Does Sunrise Own The Democratic Party?
Sunrise’s influence on the Democratic presidential nomination is becoming more apparent by the week. During the July debate in Detroit, Sunrise activists staged a raucous protest outside the Fox Theatre venue that included appearances by union leaders, Prakash, and Rep. Rashida Tlaib, D-Mich. Organizers claimed a crowd of 1,200 demonstrators.
After the first debate in June, the Sunrise activists succeeded in lobbying for two climate forums on CNN and MSNBC in September. Sunrise was quick to note on July 25 that it is not satisfied that these are “forums” as opposed to “debates.” Chris Hayes, an editor-at-large with The Nation — a publication that has given copious editorial space to Sunrise, including publishing three separate appeals for reader support for Sunrise just this year — will host the MSNBC forum.
Somehow Inslee, who has staked his campaign on climate change and whose plan Sunrise has endorsed, has not RSVPed for the event. Neither has Tom Steyer, a person deeply tied to McKibben. Steyer’s nonprofit NextGen America is also tied to Sunrise, and according to the New York Times, the two groups “strategize” together.
Inslee may not be going because he is already a full convert.
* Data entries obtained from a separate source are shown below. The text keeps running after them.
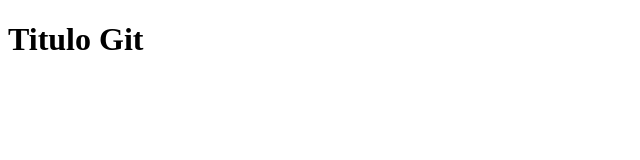
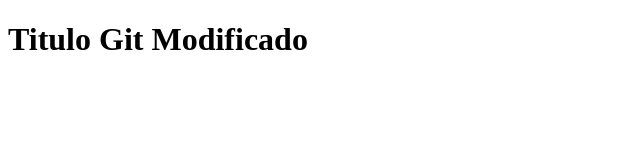
Before and after one commit to federicoangel/ManejoGit, a plain HTML site: page index.html in a window 1280 px wide. Shown: the whole page, without its empty margins (0-640 px from the left). Drawn offline with Linux system fonts and the light colour scheme.

Commit message:
Se modifica el titulo del index

```diff
--- a/index.html
+++ b/index.html
@@ -6,6 +6,6 @@
     <title>Inicios Git</title>
 </head>
 <body>
-    <h1>Titulo Git</h1>
+    <h1>Titulo Git Modificado</h1>
 </body>
 </html>
```
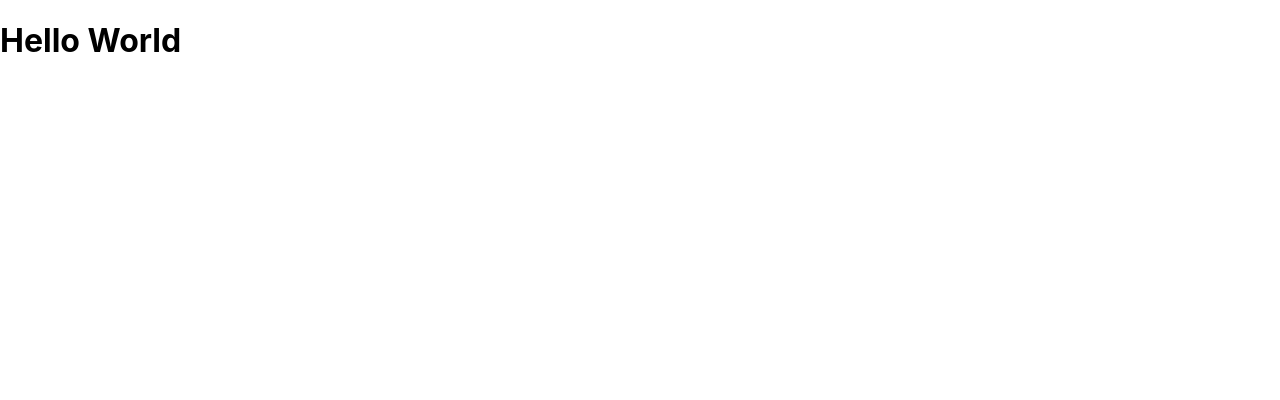
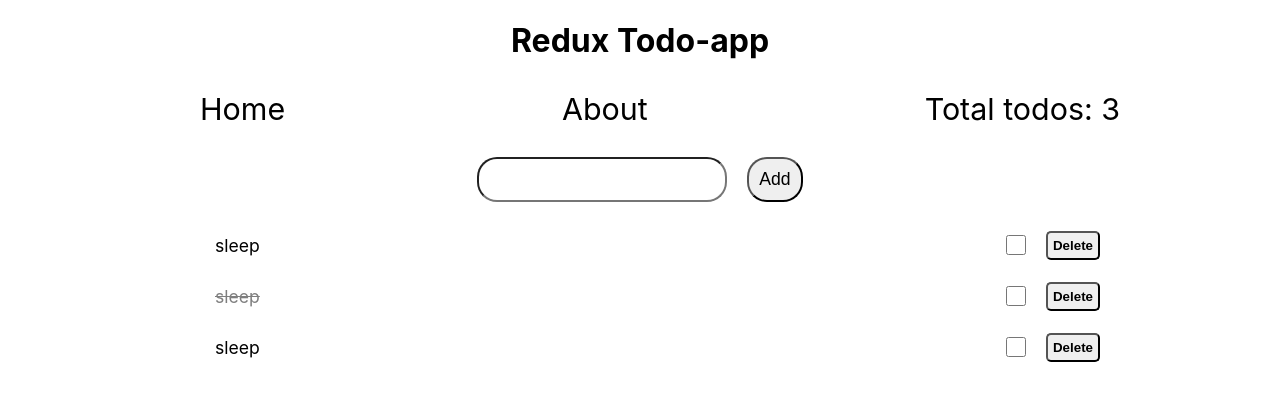
Before and after one commit to raymond-le-goldenowl/raymond-learn-redux, a React (Create React App) app in the folder todo-app-with-redux/: page / in a window 1280 px wide. Shown: the top 400 px of the page. Built offline with nearby package versions, Linux system fonts and the light colour scheme.

Commit message:
setup ui

```diff
--- a/todo-app-with-redux/src/App.js
+++ b/todo-app-with-redux/src/App.js
@@ -1,9 +1,13 @@
+import Navbar from 'components/Navbar'
+import TodoList from 'components/TodoList'
+
 import React from 'react'
 
 export default function App() {
-  return (
-    <div>
-      <h1>Hello World</h1>
-    </div>
-  )
+	return (
+		<div className='app'>
+			<Navbar />
+			<TodoList />
+		</div>
+	)
 }
--- /dev/null
+++ b/todo-app-with-redux/src/components/Navbar.jsx
@@ -0,0 +1,14 @@
+import React from 'react'
+
+export default function Navbar() {
+	return (
+		<div className='navbar'>
+			<h1>Redux Todo-app</h1>
+			<ul>
+				<li>Home</li>
+				<li>About</li>
+				<li>Total todos: 3</li>
+			</ul>
+		</div>
+	)
+}
--- /dev/null
+++ b/todo-app-with-redux/src/components/TodoForm.jsx
@@ -0,0 +1,12 @@
+import React from 'react'
+
+export default function TodoForm() {
+	return (
+		<div className='todo-form'>
+			<form>
+				<input type='text' />
+				<button type='submit'>Add</button>
+			</form>
+		</div>
+	)
+}
--- /dev/null
+++ b/todo-app-with-redux/src/components/TodoList.jsx
@@ -0,0 +1,29 @@
+import React, { useState } from 'react'
+import TodoForm from './TodoForm'
+
+export default function TodoList() {
+	const [todoList, setTodoList] = useState([
+		{ id: 1, title: 'sleep', completed: false },
+		{ id: 2, title: 'sleep', completed: true },
+		{ id: 3, title: 'sleep', completed: false }
+	])
+
+	return (
+		<div className='todo-list'>
+			<TodoForm />
+			<ul>
+				{todoList.map(todo => {
+					return (
+						<li key={todo.id}>
+							<span className={todo.completed ? 'text-through-line' : ''}>{todo.title}</span>
+							<div>
+								<input type='checkbox' />
+								<button>Delete</button>
+							</div>
+						</li>
+					)
+				})}
+			</ul>
+		</div>
+	)
+}
--- a/todo-app-with-redux/src/index.css
+++ b/todo-app-with-redux/src/index.css
@@ -1,13 +1,97 @@
 body {
-  margin: 0;
-  font-family: -apple-system, BlinkMacSystemFont, 'Segoe UI', 'Roboto', 'Oxygen',
-    'Ubuntu', 'Cantarell', 'Fira Sans', 'Droid Sans', 'Helvetica Neue',
-    sans-serif;
-  -webkit-font-smoothing: antialiased;
-  -moz-osx-font-smoothing: grayscale;
+	margin: 0;
+	font-family: -apple-system, BlinkMacSystemFont, 'Segoe UI', 'Roboto', 'Oxygen', 'Ubuntu', 'Cantarell', 'Fira Sans',
+		'Droid Sans', 'Helvetica Neue', sans-serif;
+	-webkit-font-smoothing: antialiased;
+	-moz-osx-font-smoothing: grayscale;
 }
 
 code {
-  font-family: source-code-pro, Menlo, Monaco, Consolas, 'Courier New',
-    monospace;
+	font-family: source-code-pro, Menlo, Monaco, Consolas, 'Courier New', monospace;
 }
+
+.app {
+	width: 75%;
+	margin: 0 auto;
+}
+
+/* navbar */
+.navbar {
+	text-align: center;
+}
+
+.navbar ul {
+	display: flex;
+	justify-content: space-between;
+	list-style-type: none;
+	font-size: 1.9rem;
+  transition: all .3s;
+}
+@media screen and (max-width: 600px) {
+  .navbar ul {
+    font-size: 1.5rem;
+  }
+}
+
+@media screen and (max-width: 475px) {
+  .navbar ul {
+    font-size: 1.2rem;
+    font-weight: bold;
+  }
+}
+
+@media screen and (max-width: 370px) {
+  .navbar ul {
+    font-size: 1rem;
+    font-weight: bold;
+  }
+}
+
+/* todo form */
+.todo-form {
+  text-align: center;
+}
+.todo-form form > * {
+  margin: 0 10px;
+  padding: 10px;
+  font-size: 1.1rem;
+  border-radius: 20px;
+  outline: none;
+}
+
+/* todo list */
+.todo-list ul {
+	list-style-type: none;
+  font-size: 1.1rem;
+}
+
+.todo-list ul li {
+	display: flex;
+	justify-content: space-between;
+}
+
+.todo-list ul li > div {
+	padding: 10px;
+  display: flex;
+  align-items: center;
+}
+.todo-list ul li > div > input {
+  height: 20px;
+  width: 20px;
+}
+.todo-list ul li > div > * {
+  padding: 5px;
+	margin: 0 10px;
+  font-weight: bold;
+  border-radius: 5px;
+  cursor: pointer;
+}
+
+.todo-list ul li > span {
+	padding: 15px;
+}
+
+.text-through-line {
+  text-decoration: line-through;
+  opacity: .5;
+}
--- a/todo-app-with-redux/src/index.js
+++ b/todo-app-with-redux/src/index.js
@@ -1,6 +1,6 @@
+import App from 'App'
 import React from 'react'
 import ReactDOM from 'react-dom'
-import App from './App'
 import './index.css'
 
 ReactDOM.render(<App />, document.getElementById('root'))
```
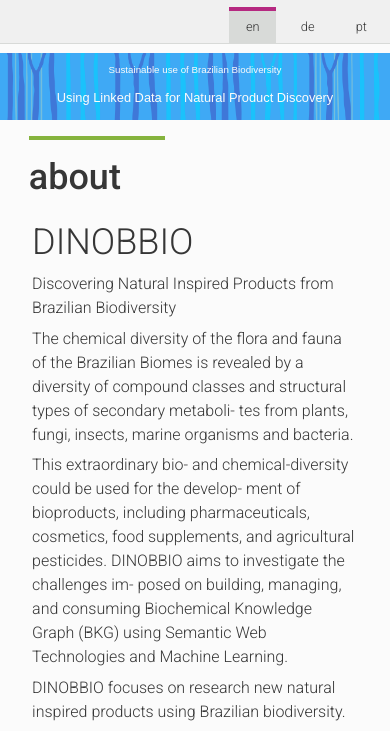
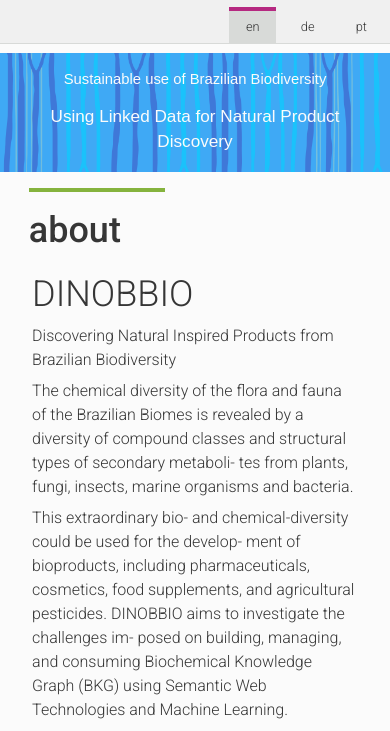
Before and after one commit to AKSW/DINOBBIO.website, a plain HTML site: page index.html in a window 390 px wide. Shown: the part 73-804 px from the top of the page. Drawn offline with Linux system fonts and the light colour scheme.

Commit message:
incresed font size in mobile logo

```diff
--- a/assets/css/dinobbio.css
+++ b/assets/css/dinobbio.css
@@ -124,6 +124,7 @@ p > a {
   padding: 0 0.75em 0 0;
   float: left;
 }
+
 
 .logo-text {
   font-size: 0.7rem;
@@ -286,6 +287,16 @@ nav a { text-decoration: none; }
   margin: 0.8em 0.5em 1em 0.5em;
 }
 
+@media only screen and (max-width: 45em) {  /* mobile */
+  .title h1 div:nth-child(1) {
+    font-size: 3.8vw;
+  }
+
+  .title h1 div:nth-child(3) {
+    font-size: 4.4vw;
+  }
+
+}
 .title-line {
   margin: 0.5% 30%;
   padding-top: 0.1em;
```
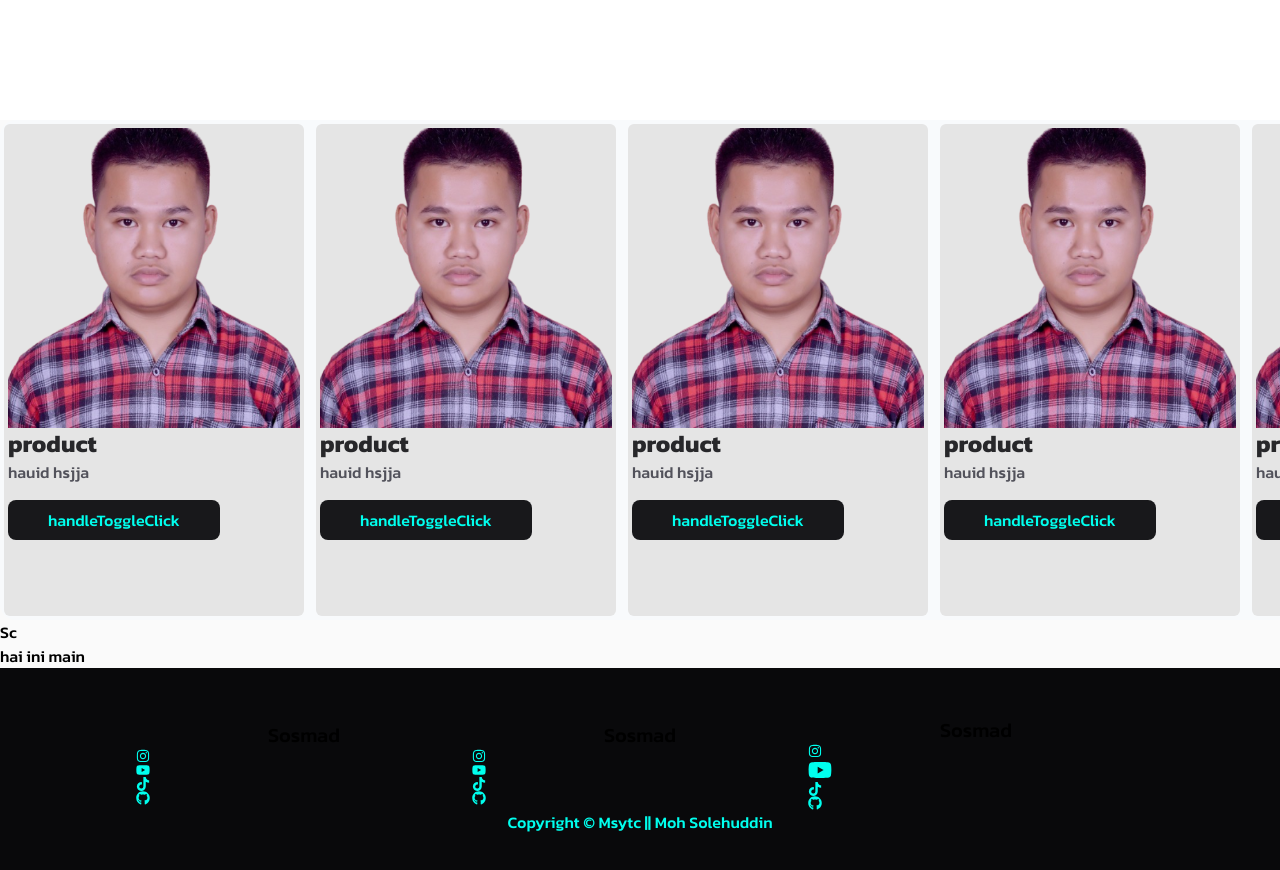
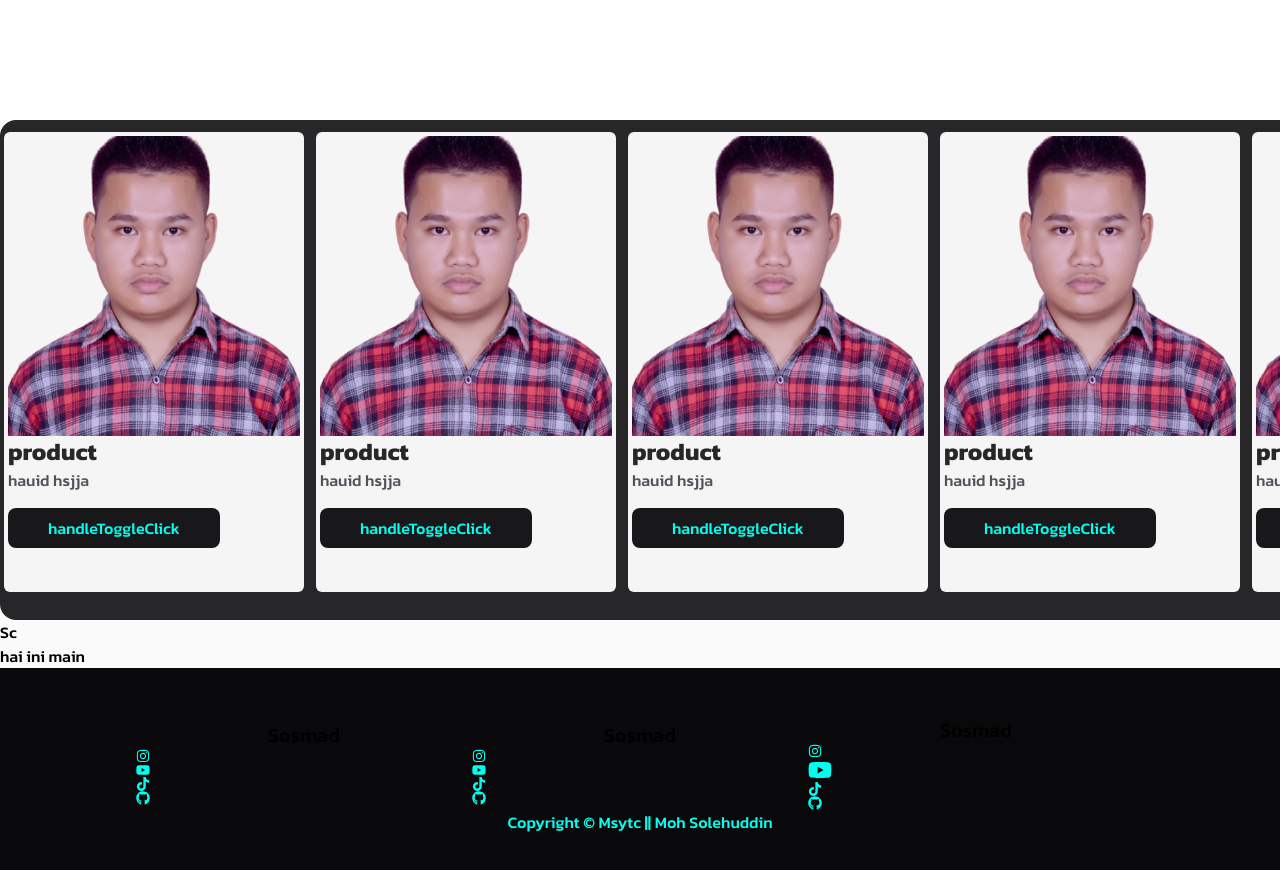
Before and after one commit to MohSolehuddin/olshop, a Next.js app: page / in a window 1280 px wide. Shown: the part 1480-2350 px from the top of the page. Built offline with nearby package versions, Linux system fonts and the light colour scheme.

Commit message:
fix: nav content

```diff
--- a/src/components/fragments/Card.tsx
+++ b/src/components/fragments/Card.tsx
@@ -11,8 +11,8 @@ export function CardContainer({
   return (
     <section
       id="card-container"
-      className={`bg-slate-50 rounded-2xl p-1 mx-auto
-    h-[500px] w-full px-1 flex ${customStyle} gap-3`}>
+      className={`rounded-2xl bg-zinc-800 p-1 mx-auto
+    h-[500px] w-full px-1 flex ${customStyle} gap-3 p-3`}>
       {children}
     </section>
   );
@@ -32,7 +32,7 @@ export function CardItem({
   link: any;
 }) {
   return (
-    <section className="w-[300px] bg-neutral-200 rounded-md max-h-full p-1">
+    <section className="w-[300px] bg-neutral-100 rounded-md p-1 max-h-[460px]">
       <Image
         className="w-[300px] h-[300px]"
         src={img}
--- a/src/components/fragments/Header.tsx
+++ b/src/components/fragments/Header.tsx
@@ -52,7 +52,7 @@ const Header = () => {
         className={`flex-row justify-between gap-3 md:flex transition ease-in-out delay-75 duration-500 ${
           isToggleClick
             ? "absolute left-0 top-0 h-fit flex place-items-center flex-col py-12 w-screen mt-16 md:mt-12 text-center bg-zinc-800"
-            : "h-0 -translate-y-full overflow-hidden"
+            : "h-0 md:h-fit -translate-y-full md:translate-y-0 overflow-hidden"
         }`}>
         <li
           className="cursor-pointer hover:text-sky-400"
```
In an outburst during the Democratic debate on July 31, he berated former vice president Joe Biden, yelling, “We cannot work this out! The time is up. Our house is on fire. We have to stop using coal in 10 years!”
The Momentum Community has been attempting to claw into positions of higher influence. In June, the IfNotNow group sent six paid fellows to follow candidates around New Hampshire to pressure them to commit to “ending the occupation” of Palestine. They succeeded in getting an affirmative answer from Sen. Elizabeth Warren, D-Mass., whose staff includes Max Berger, an IfNotNow co-founder and paid associate of Justice Democrats.
No counterweight is acting against it in the Democratic Party, as many of its members are alumni of the Sanders campaign. The illusion is that groups such as these are providing the energy and enthusiasm of youth, while Shahid and other heavyweights such as McKibben are providing the support. The reality is that these calculating, power-hungry backroom dealers now have an army of followers willing to make a scene and get arrested on behalf of their doomsday prophecy.